Global Warming Social Footprint
We have been working to reduce the global warming-causing greenhouse gas emissions that result from making Ben & Jerry’s ice cream for several years. Our efforts have included improving efficiencies, investigating the practicality of renewable energy, and offsetting all of the carbon emissions from our manufacturing operations.
But we haven’t been able to answer one very important question about our company’s response to global warming: Exactly how much should we be reducing our greenhouse gas emissions each year?
In 2006, Ben & Jerry’s began a focused effort to answer this huge question. It’s an important question because in order to successfully meet the challenge of global warming as a world community, we need a plan that will share the burden of reducing greenhouse gases in the atmosphere equitably among regions, nations, industries, and individuals.

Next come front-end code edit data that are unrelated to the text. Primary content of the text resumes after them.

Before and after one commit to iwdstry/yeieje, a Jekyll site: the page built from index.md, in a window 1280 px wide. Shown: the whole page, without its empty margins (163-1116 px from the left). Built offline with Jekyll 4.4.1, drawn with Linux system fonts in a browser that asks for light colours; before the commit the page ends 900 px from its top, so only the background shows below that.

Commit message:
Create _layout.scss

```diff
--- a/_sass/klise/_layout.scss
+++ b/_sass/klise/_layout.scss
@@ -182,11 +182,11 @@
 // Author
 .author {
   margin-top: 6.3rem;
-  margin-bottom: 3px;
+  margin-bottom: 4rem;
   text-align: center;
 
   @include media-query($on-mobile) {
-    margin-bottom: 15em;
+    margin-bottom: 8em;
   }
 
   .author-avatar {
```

We don’t have such a plan yet in the United States, where carbon dioxide, the most significant greenhouse gas, is not regulated by the federal government. (We’re pushing Congress to fix that through our Lick Global Warming Campaign.
So we looked to a plan that some of the best climate scientists in the world have proposed called the WRE350 Plan. It spells out annual limits on the amount of carbon (in the form of carbon dioxide) humans can emit globally over the next 150 years in order to stabilize the concentration of carbon dioxide in the atmosphere at a safe level of 350 parts per million. (A number of other proposed plans aim for higher levels of atmospheric carbon dioxide, ranging from 450 to 750 parts per million. We chose the most aggressive plan, which we think represents the best response to global warming.)

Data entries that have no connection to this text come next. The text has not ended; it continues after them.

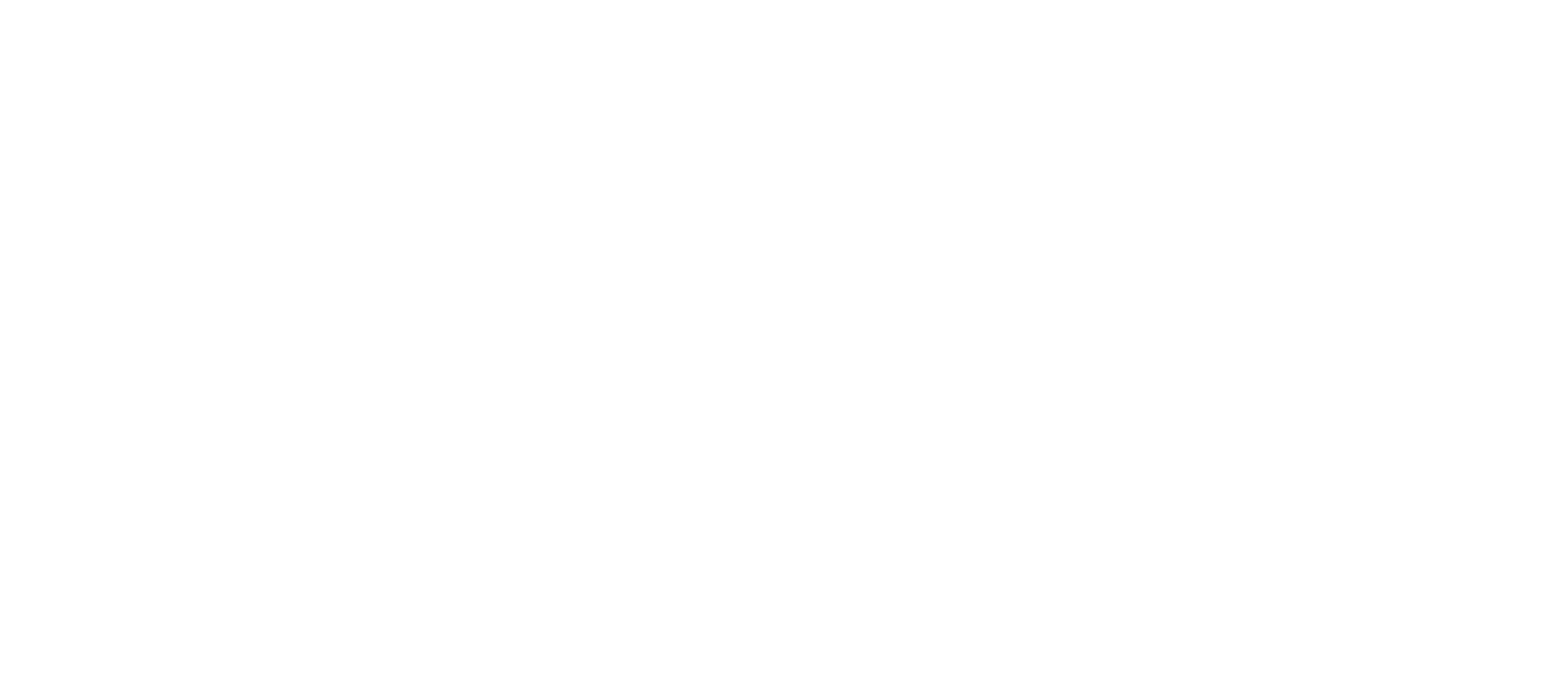
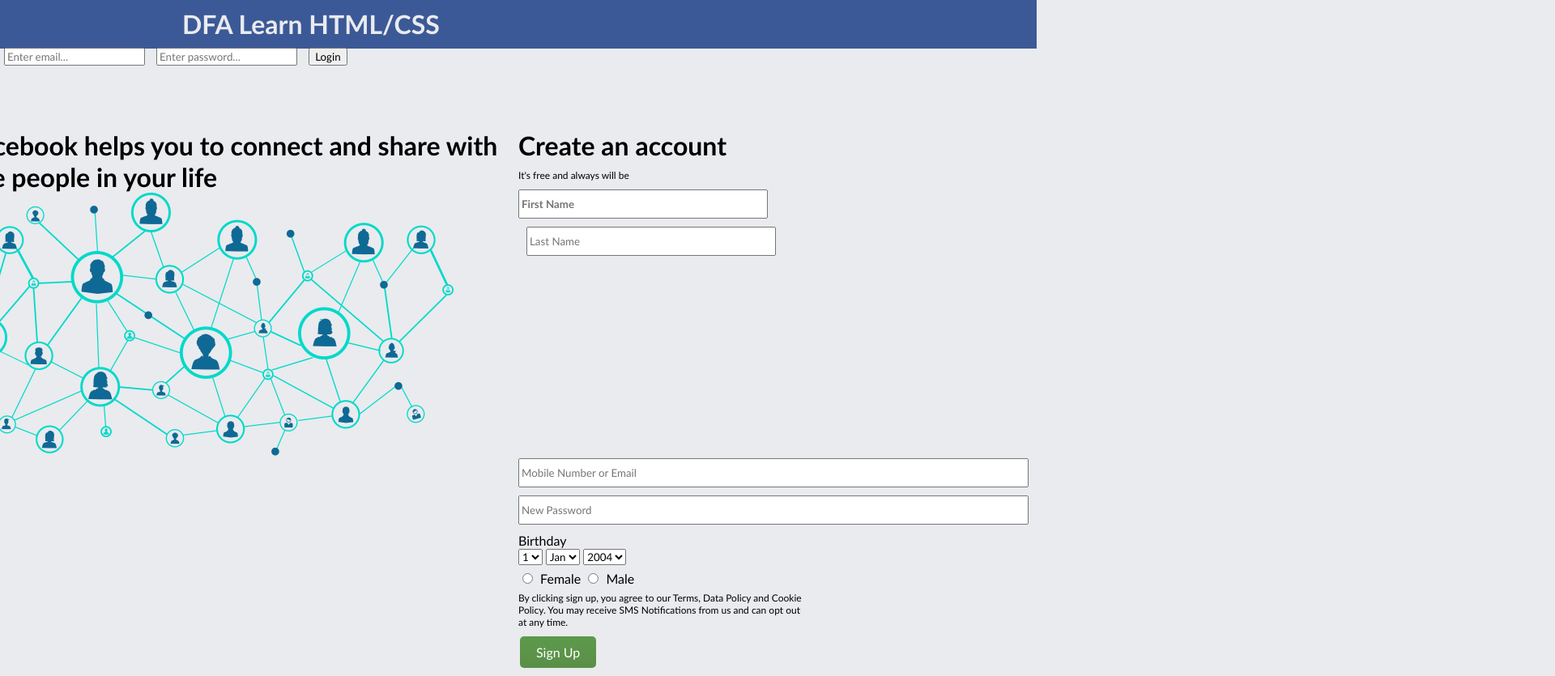
Before and after one commit to digital-futures-academy-se-curriculum/web-fundamentals-mini-group-activity-group1-facebook-challenge, a plain HTML site: page index.html in a window 1280 px wide. Shown: the whole page at 81% size, 1920 px wide, since content can reach past the window. Before the commit the page ends 800 px from the top, so only its background shows below. Drawn offline with Linux system fonts and the light colour scheme.

Commit message:
If Facebook was better

```diff
--- a/index.html
+++ b/index.html
@@ -4,11 +4,78 @@
 <!DOCTYPE html>
 <html lang="en">
 
+
 <head>
-
+    <meta charset="UTF-8">
+    <meta name="viewport" content="width=device-width, initial-scale=1.0">
+    <title>Sign Up For FaceBook</title>
+    <link rel="stylesheet" href="styles.css">
 </head>
 
 <body>
+    <header>
+        <div id="h1-div">
+            <h1 class="heading1">DFA Learn HTML/CSS</h1>
+        </div>
+
+        <div id="form-div">
+            <form action="" method="get" id="logInForm">
+                <input type="email" name="username" id="username" placeholder="Enter email...">
+                <input type="password" name="password" id="password" placeholder="Enter password...">
+                <input type="submit" value="Login" />
+            </form>
+        </div>
+
+    </header>
+
+    <div class="leftContainer">
+        <h1 class="wrap-text">Facebook helps you to connect and share with<br>the people in your life</h1>
+        <img src="/images/people-network.png" alt="People Network" class="reduced-size" />
+    </div>
+
+
+    <div class="container1">
+        <h1 id="create-account">Create an account</h1>
+        <p>It's free and always will be </p>
+
+        <input type="text" name="first name" id="first-name" placeholder="First Name" required />
+        <input type="text" name="Last Name" id="last-name" placeholder="Last Name" required />
+        <br> <input type="text" type="tel" name="Mobile Number or Email" id="mobile-email"
+            placeholder="Mobile Number or Email" required />
+        <br>
+        <input type="password" name="password2" id="password-two" placeholder="New Password" />
+        <br>
+        </form>
+        <pp> Birthday
+            <pp>
+                <br>
+                <!-- birthday needed-->
+                <select name="birthday day" id="birthday day">
+                    <option selected>1</option>
+                </select>
+                <select name="birthday month" id="birthday month">
+                    <option selected>Jan</option>
+                </select>
+                <select name="birthday year" id="birthday year">
+                    <option selected>2004</option>
+                </select></select>
+
+
+                <br>
+                <form>
+                    <input type="radio" id="Female" name="gender" value="Female">
+                    <label for="Female">Female</label>
+                    <input type="radio" id="Male" name="gender" value="Male">
+                    <label for="Male">Male</label>
+                </form>
+
+                <p>
+                    By clicking sign up, you agree to our Terms, Data Policy and Cookie
+                    <br>Policy. You may receive SMS Notifications from us and can opt out
+                    <br> at any time.
+                </p>
+                <button class="button" type="submit">Sign Up</button>
+                <div></div>
 
 </body>
 
--- a/styles.css
+++ b/styles.css
@@ -0,0 +1,130 @@
+/* header #3c5997 body - #E9EBEE green button - #5D9A4B */
+
+* {
+    font-family: 'Trebuchet MS', 'Lucida Sans Unicode', 'Lucida Grande', 'Lucida Sans', Arial, sans-serif;
+    margin: auto;
+}
+
+header {
+    background-color: #3c5997;
+    color: #E9EBEE;
+    margin-bottom: 100px;
+    height: 60px;
+    margin-top: -20px;
+}
+
+body {
+    background-color: #E9EBEE;
+}
+
+form input {
+    margin: 10px 5px;
+}
+
+#h1-div {
+    float: left;
+    margin-right: 655px;
+    margin-left: 225px;
+    margin-top: 10px;
+}
+
+#form-div {
+    margin-top: 20px;
+}
+
+.reduced-size {
+    width: 600px;
+    height: 325px;
+}
+
+.button {
+    display: inline-block;
+    border: none;
+    padding: 10px 20px;
+    margin: 10px 2px;
+    border-radius: 5px;
+    background: linear-gradient(to bottom, #5D9A4B, #5a8e47);
+    color: white;
+    text-decoration: none;
+    font-size: 16px;
+    cursor: pointer;
+    outline: none;
+}
+
+#logInForm {
+    /* border-radius: 5px;
+        position: top;
+        right: 20px;
+        top: 50%;
+        transform: translateY(-50%); */
+    color: red;
+    bottom: 500px;
+}
+
+
+/* #logInForm {
+    background-color: #3c5997;
+    float: right;
+    left: 1200px;
+} */
+
+
+/* .loginBar {
+    display: flex;
+    align-items: center;
+} */
+
+.leftContainer {
+    position: relative;
+    float: right;
+    right: 52%;
+}
+
+.wrap-text {
+    word-wrap: break-word;
+}
+
+.container1 {
+    position: relative;
+    left: 50%;
+    top: 0;
+}
+
+#create-account {
+    margin-bottom: 10px;
+}
+
+#first-name {
+    width: 300px;
+    height: 30px;
+    margin-top: 10px;
+    margin-bottom: 10px;
+    font-weight: bold;
+}
+
+#last-name {
+    width: 300px;
+    height: 30px;
+    margin-left: 10px;
+}
+
+#mobile-email {
+    width: 622px;
+    height: 30px;
+    margin-bottom: 10px;
+}
+
+#password-two {
+    width: 622px;
+    height: 30px;
+    margin-bottom: 10px;
+}
+
+.container1 form input[type="tel"],
+.container1 form input[type="password"] {
+    width: 100%;
+}
+
+.container1 p {
+    font-size: 12px;
+}
```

Then, in consultation with the Center for Sustainable Innovation, we used a new analytical technique, the Global Warming Social Footprint, to figure out what the WRE350 Plan meant for Ben & Jerry’s. The purpose of the project was to identify an annual level of carbon emissions that our Company’s manufacturing operations could emit (in the form of carbon dioxide) that would represent our proportionate share of the WRE350 Plan.
It is our belief that if every business calculated a Global Warming Social Footprint and developed aggressive plans to meet its annual emissions targets, then our planet would have the ability to safely assimilate human-produced carbon emissions, resulting in stable levels of atmospheric carbon dioxide by 2150. While a lofty goal, we need to start someplace.
The results of our project indicated that our investments in energy efficiency and carbon offsets over the past several years have reduced our global warming footprint, but not quite as fast as the WRE350 Plan requires. Ben & Jerry’s manufacturing plants emitted 6,279 net tons of carbon in the form of carbon dioxide over the six years from 2001-2006, which is just 133 tons more carbon than our share of the WRE350 Plan allows. We therefore missed our cumulative WRE350 target by 2.2 % during the years from 2001-2006. (Our performance did meet the requirements of the less aggressive WRE450 plan, which many policy makers and businesses have embraced.)
In order for Ben & Jerry’s to achieve our WRE350 target, we’ll need to make further efficiency gains, switch to lower or no carbon energy sources, or purchase more carbon offsets.
In 2007, we’ll take what we’ve learned from this Global Warming Social Footprint and use it in developing a specific climate change plan.